(Pluto, 2011; 224pp; £12.99)

Laurie Penny aka “Penny Red”, first grabbed my attention earlier this year with her heartfelt and well-constructed articles about the student protests. But it was her twitter feed on 27 March that confirmed me as a big fan. This was the day of the anti-cuts march that saw protests all over London. I don’t quite know how she did it, but Penny seemed to be everywhere, giving an honest and unique perspective that we never saw in the mainstream media.

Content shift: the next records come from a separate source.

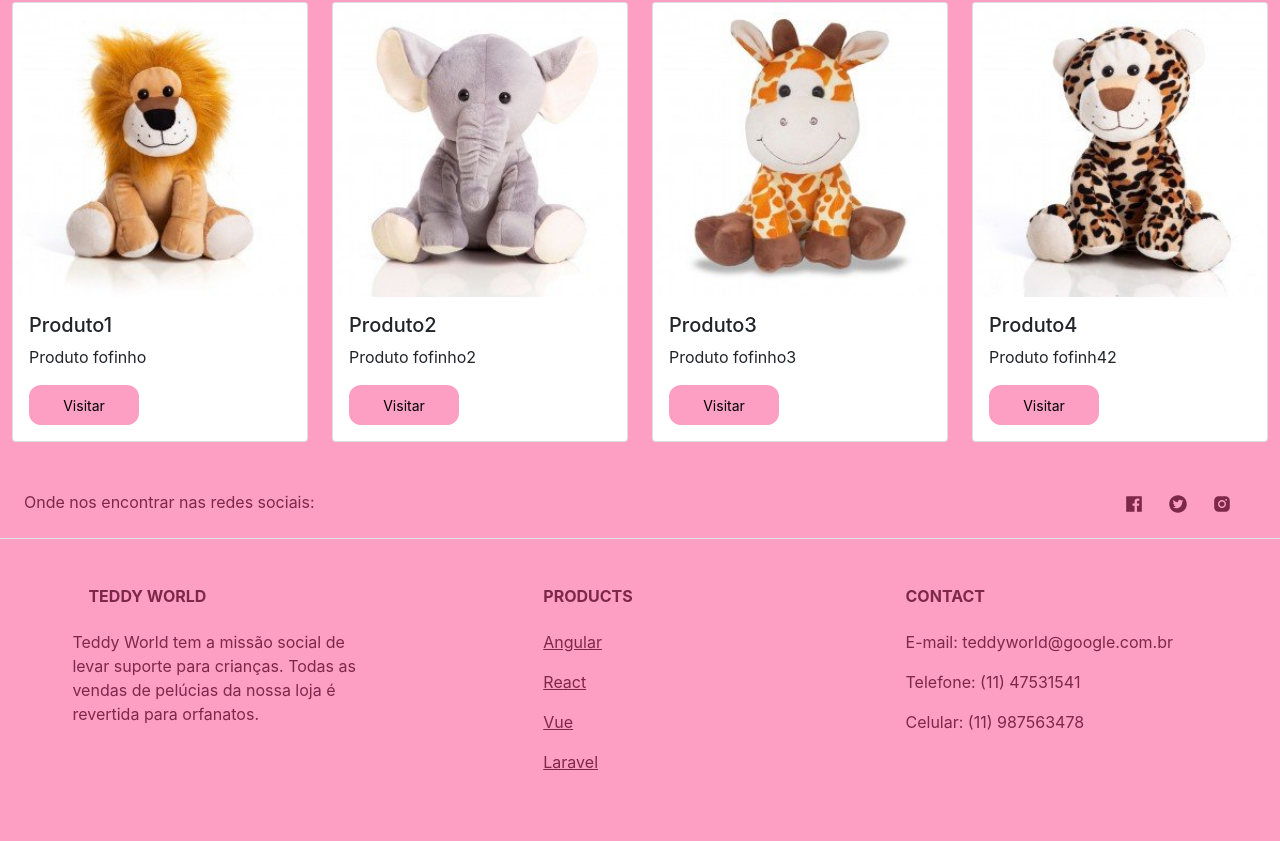
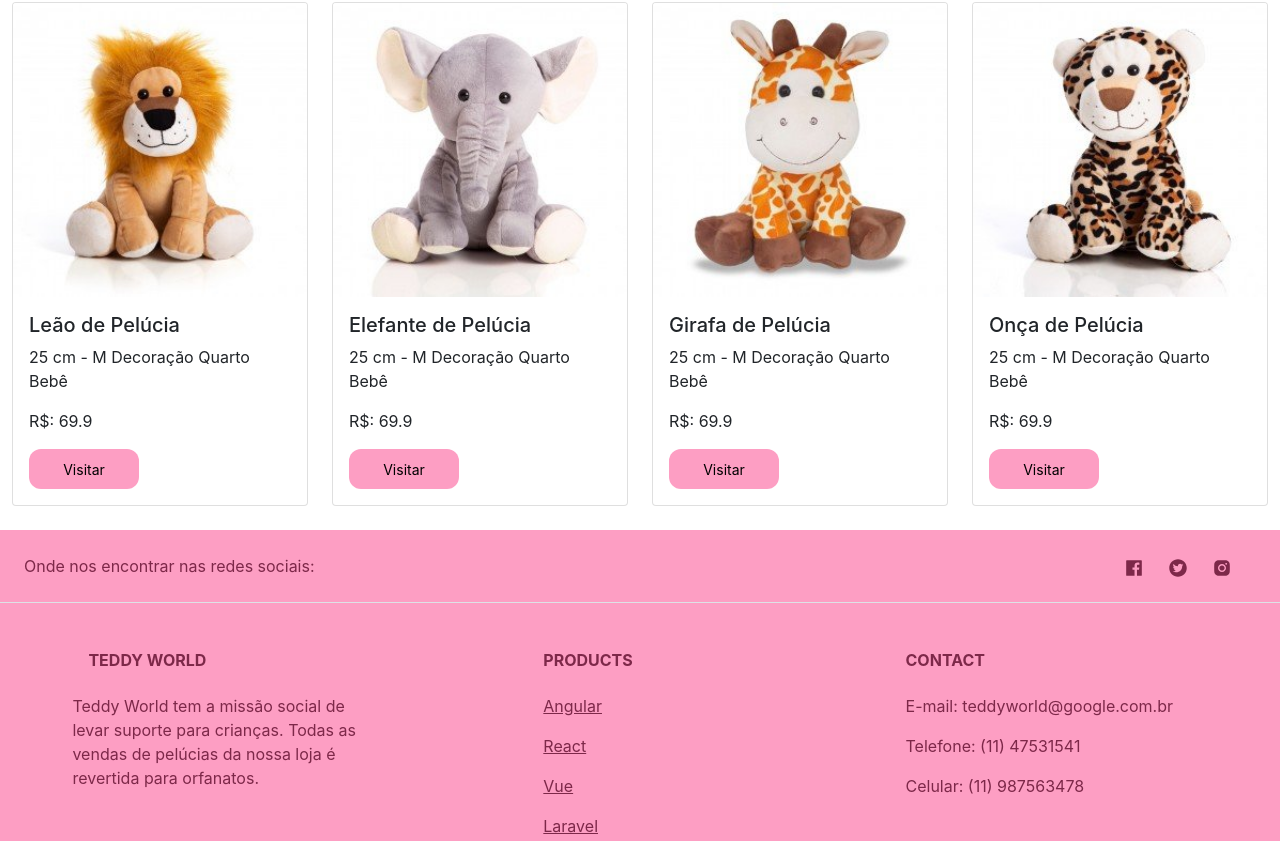
Before and after one commit to anaffaria/teddy-world, a React (Create React App) app: page / in a window 1280 px wide. Shown: the part 888-1729 px from the top of the page. Built offline with nearby package versions, Linux system fonts and the light colour scheme.

Commit message:
refactory layout login

```diff
--- a/src/components/Header/header.css
+++ b/src/components/Header/header.css
@@ -34,7 +34,7 @@
   position: absolute;
   top: 67px;
   margin-top: 6px;
-  right: 30px;
+  margin-right: 10px;
   color: #fd9ec3;
 }
 
--- a/src/components/Login/Login.css
+++ b/src/components/Login/Login.css
@@ -1,7 +1,8 @@
-body {
+main {
+  display: flex;
+  width: auto;
+  height: 579px;
   background-color: #fd9ec3;
-  margin: 0;
-  padding: 0;
 }
 
 .header-logo {
@@ -11,9 +12,8 @@ body {
 
 .container {
   position: relative;
-  height: 579px;
-  width: 700px;
-
+  height: 505px;
+  width: 600px;
   background-color: #fd9ec3;
   display: flex;
   justify-content: center;
@@ -21,7 +21,7 @@ body {
 }
 
 .login-form {
-  margin-top: 21px;
+  margin-top: 17px;
 }
 
 .box {
--- a/src/components/Login/Login.tsx
+++ b/src/components/Login/Login.tsx
@@ -7,6 +7,7 @@ import { Link } from "react-router-dom";
 function Login() {
   return (
     <>
+      <main>
         <section className="container login-form">
           <form className="box">
             <div className="header-logo mb-4 mt-2">
@@ -44,6 +45,7 @@ function Login() {
             </div>
           </form>
         </section>
+      </main>
     </>
   );
 }
--- a/src/components/TopProducts/TopProducts.css
+++ b/src/components/TopProducts/TopProducts.css
@@ -1,12 +1,13 @@
+
 .buttom{
   background-color: #fd9ec3; /* Green */
   border-radius: 12px;
   color: black;
-  padding: 10px 32px;
+  padding: 10px 30px;
   text-align: center;
   text-decoration: none;
   display: inline-block;
-  font-size: 14px;
-  width: 110px;
+  font-size: 12px;
+  width: 100px;
   height: 40px;
 }
--- a/src/components/TopProducts/TopProducts.tsx
+++ b/src/components/TopProducts/TopProducts.tsx
@@ -20,6 +20,7 @@ function TopProducts({ products }: TopProductsProps) {
             <div className="card-body">
               <h5 className="card-title">{el.title}</h5>
               <p className="card-text">{el.subtitle}</p>
+              <p className="card-text">R$: {el.price}</p>
               <a href={el.productUrl} className="buttom d-flex">
                 <p className="m-auto text-center">Visitar</p>
               </a>
--- a/src/pages/Home.tsx
+++ b/src/pages/Home.tsx
@@ -12,30 +12,30 @@ import img4 from "../components/TopProducts/img/img4.jpg";
 function Home() {
   const products = [
     {
-      price: 1234,
-      title: "Produto1",
-      subtitle: "Produto fofinho",
+      price: 69.90,
+      title: "Leão de Pelúcia",
+      subtitle: "25 cm - M Decoração Quarto Bebê",
       image: img1,
       productUrl: "#",
     },
     {
-      price: 9999,
-      title: "Produto2",
-      subtitle: "Produto fofinho2",
+      price: 69.9,
+      title: "Elefante de Pelúcia",
+      subtitle: "25 cm - M Decoração Quarto Bebê",
       image: img2,
       productUrl: "#",
     },
     {
-      price: 555,
-      title: "Produto3",
-      subtitle: "Produto fofinho3",
+      price: 69.90,
+      title: "Girafa de Pelúcia",
+      subtitle: "25 cm - M Decoração Quarto Bebê",
       image: img3,
       productUrl: "#",
     },
     {
-      price: 9123459,
-      title: "Produto4",
-      subtitle: "Produto fofinh42",
+      price: 69.90,
+      title: "Onça de Pelúcia",
+      subtitle: "25 cm - M Decoração Quarto Bebê",
       image: img4,
       productUrl: "#",
     },
```
Lines whose indentation alone changed are shown as unchanged.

So it’s an absolute pleasure to have been given Penny’s fine collection of articles as a gift, and an even greater pleasure to review them for Peace News. Some people are put off by Penny’s sometimes emotional writing, but I love her passion, wit and intelligence, which are all in evidence here. The pieces are separated into several sections. Part one is taken from her blog posts about the recent demonstrations – one even posted from the middle of the November student protest while she sheltered from flying glass. This is Penny at her most emotive, telling us what she saw and felt with clarity and compassion. I found the descriptions of shivering schoolgirls, youngsters burning placards to keep warm in kettles [police cordons] and being beaten by police, intensely moving. The fact that she isn’t afraid to write about the minority of protesters who were violent in later demonstrations, makes her journalism all the more trustworthy.

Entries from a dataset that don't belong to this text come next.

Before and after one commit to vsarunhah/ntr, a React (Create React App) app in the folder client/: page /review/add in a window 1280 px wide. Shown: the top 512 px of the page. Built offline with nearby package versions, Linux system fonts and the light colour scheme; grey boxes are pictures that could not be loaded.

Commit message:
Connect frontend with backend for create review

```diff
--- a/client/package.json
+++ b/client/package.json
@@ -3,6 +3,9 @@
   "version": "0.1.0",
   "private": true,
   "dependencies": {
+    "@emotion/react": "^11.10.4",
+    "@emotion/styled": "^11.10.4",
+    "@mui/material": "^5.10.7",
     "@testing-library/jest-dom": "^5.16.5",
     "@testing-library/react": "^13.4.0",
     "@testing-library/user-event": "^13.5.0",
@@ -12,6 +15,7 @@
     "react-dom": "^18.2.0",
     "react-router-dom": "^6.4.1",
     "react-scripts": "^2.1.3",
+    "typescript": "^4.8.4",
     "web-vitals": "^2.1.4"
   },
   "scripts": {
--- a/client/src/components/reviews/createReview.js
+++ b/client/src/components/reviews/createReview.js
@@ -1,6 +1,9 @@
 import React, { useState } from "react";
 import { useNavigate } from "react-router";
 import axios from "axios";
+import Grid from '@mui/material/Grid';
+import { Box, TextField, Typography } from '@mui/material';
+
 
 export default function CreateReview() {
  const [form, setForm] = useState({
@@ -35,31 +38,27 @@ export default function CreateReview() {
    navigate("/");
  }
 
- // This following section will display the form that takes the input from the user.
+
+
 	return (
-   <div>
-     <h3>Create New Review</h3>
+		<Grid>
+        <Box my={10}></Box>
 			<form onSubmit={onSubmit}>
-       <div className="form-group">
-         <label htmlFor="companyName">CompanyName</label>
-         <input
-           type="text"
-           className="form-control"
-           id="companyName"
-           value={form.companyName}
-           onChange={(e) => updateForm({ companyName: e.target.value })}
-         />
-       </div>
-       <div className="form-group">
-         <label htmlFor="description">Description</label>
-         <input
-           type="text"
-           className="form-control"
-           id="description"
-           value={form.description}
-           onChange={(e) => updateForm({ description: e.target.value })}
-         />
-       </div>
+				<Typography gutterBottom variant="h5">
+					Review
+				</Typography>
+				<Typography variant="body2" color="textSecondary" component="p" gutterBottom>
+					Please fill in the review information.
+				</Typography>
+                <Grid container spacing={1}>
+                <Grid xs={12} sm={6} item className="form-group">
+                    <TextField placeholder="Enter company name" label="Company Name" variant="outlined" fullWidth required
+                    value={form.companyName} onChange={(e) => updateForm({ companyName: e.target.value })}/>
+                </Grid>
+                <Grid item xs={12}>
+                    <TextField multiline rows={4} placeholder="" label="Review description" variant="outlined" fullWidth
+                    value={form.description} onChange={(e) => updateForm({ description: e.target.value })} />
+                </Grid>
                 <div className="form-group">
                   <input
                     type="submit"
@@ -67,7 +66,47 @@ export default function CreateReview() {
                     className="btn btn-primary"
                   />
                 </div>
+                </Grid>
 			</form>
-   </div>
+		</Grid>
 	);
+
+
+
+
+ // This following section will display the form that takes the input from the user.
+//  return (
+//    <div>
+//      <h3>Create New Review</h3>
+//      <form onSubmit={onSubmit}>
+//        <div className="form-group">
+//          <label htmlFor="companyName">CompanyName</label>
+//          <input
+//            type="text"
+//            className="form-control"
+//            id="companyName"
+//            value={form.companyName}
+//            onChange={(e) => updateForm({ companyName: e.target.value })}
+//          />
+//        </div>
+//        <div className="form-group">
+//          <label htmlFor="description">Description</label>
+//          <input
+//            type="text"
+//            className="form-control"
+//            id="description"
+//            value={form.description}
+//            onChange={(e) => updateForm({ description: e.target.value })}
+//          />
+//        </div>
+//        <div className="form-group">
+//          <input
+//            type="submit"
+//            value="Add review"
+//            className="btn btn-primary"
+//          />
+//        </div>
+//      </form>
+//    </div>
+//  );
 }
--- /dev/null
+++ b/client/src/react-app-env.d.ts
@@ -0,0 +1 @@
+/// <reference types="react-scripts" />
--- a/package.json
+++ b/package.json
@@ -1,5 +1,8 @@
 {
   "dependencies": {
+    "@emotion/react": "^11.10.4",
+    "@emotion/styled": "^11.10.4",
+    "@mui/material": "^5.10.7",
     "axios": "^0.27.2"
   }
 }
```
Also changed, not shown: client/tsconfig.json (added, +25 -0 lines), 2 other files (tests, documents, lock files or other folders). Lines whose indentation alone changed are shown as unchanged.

The remaining articles are more reflective, but no less angry. I particularly enjoyed the series of pieces addressing feminist issues. I sometimes feel that modern feminism has given in to mainstream culture, so it’s refreshing to see a young woman tackling plastic surgery, the Sun, burlesque and the fashion industry. Penny writes with a barely-controlled rage, but never loses her sense of humour. This is best illustrated in a discussion about vajazzling [ie the application of glitter and jewels to a woman’s waxed mons pubis] which she suggests is sold “as if what women really need to empower themselves is not education and meaningful work, but genitals that resemble a traumatic, intimate accident in a Claire’s accessory shop.”

Other sections look at policy (Atos benefits tests, education, internships) and culture (a nice series exploring the political ramification of particular works of art, fiction and film). She wraps up on a note of hope, with articles about inspiring people and movements such as Brian Haw, UK Uncut and the Really Free School.

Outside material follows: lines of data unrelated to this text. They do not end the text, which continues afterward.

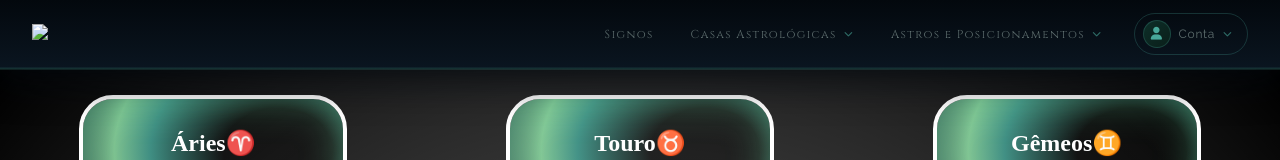
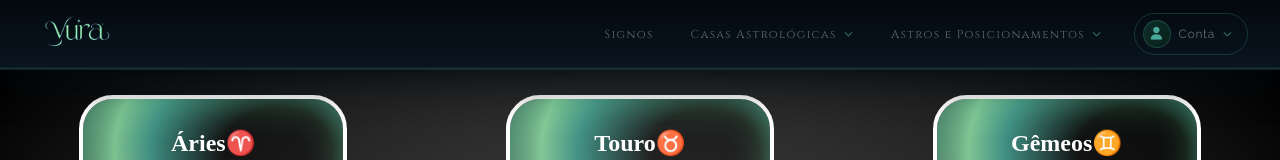
Before and after one commit to VuraAstrology/Vura, a plain HTML site: page index.html in a window 1280 px wide. Shown: the top 160 px of the page. Drawn offline with Linux system fonts and the light colour scheme; the site is published under a folder, as on GitHub Pages, so addresses that start at the root find nothing; a web font is replaced by a local one.

Commit message:
caminho da logo no index

```diff
--- a/index.html
+++ b/index.html
@@ -18,7 +18,7 @@
 
                 <!-- Logo-->
                 <figure>
-                    <img class="vura_logo" src="/imagens/logo_transparent.png">
+                    <img class="vura_logo" src="./imagens/logo_transparent.png">
                 </figure>
 
                 <!-- Menu -->
```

This is an excellent collection for both the well-informed and the newbie activist. I may not always agree with Penny (she won’t get me approving the use of the word “cunt”, though I do admire her for trying) but I am always inspired and impressed by her. This is without doubt my book of the year. Buy it now. You won’t regret it.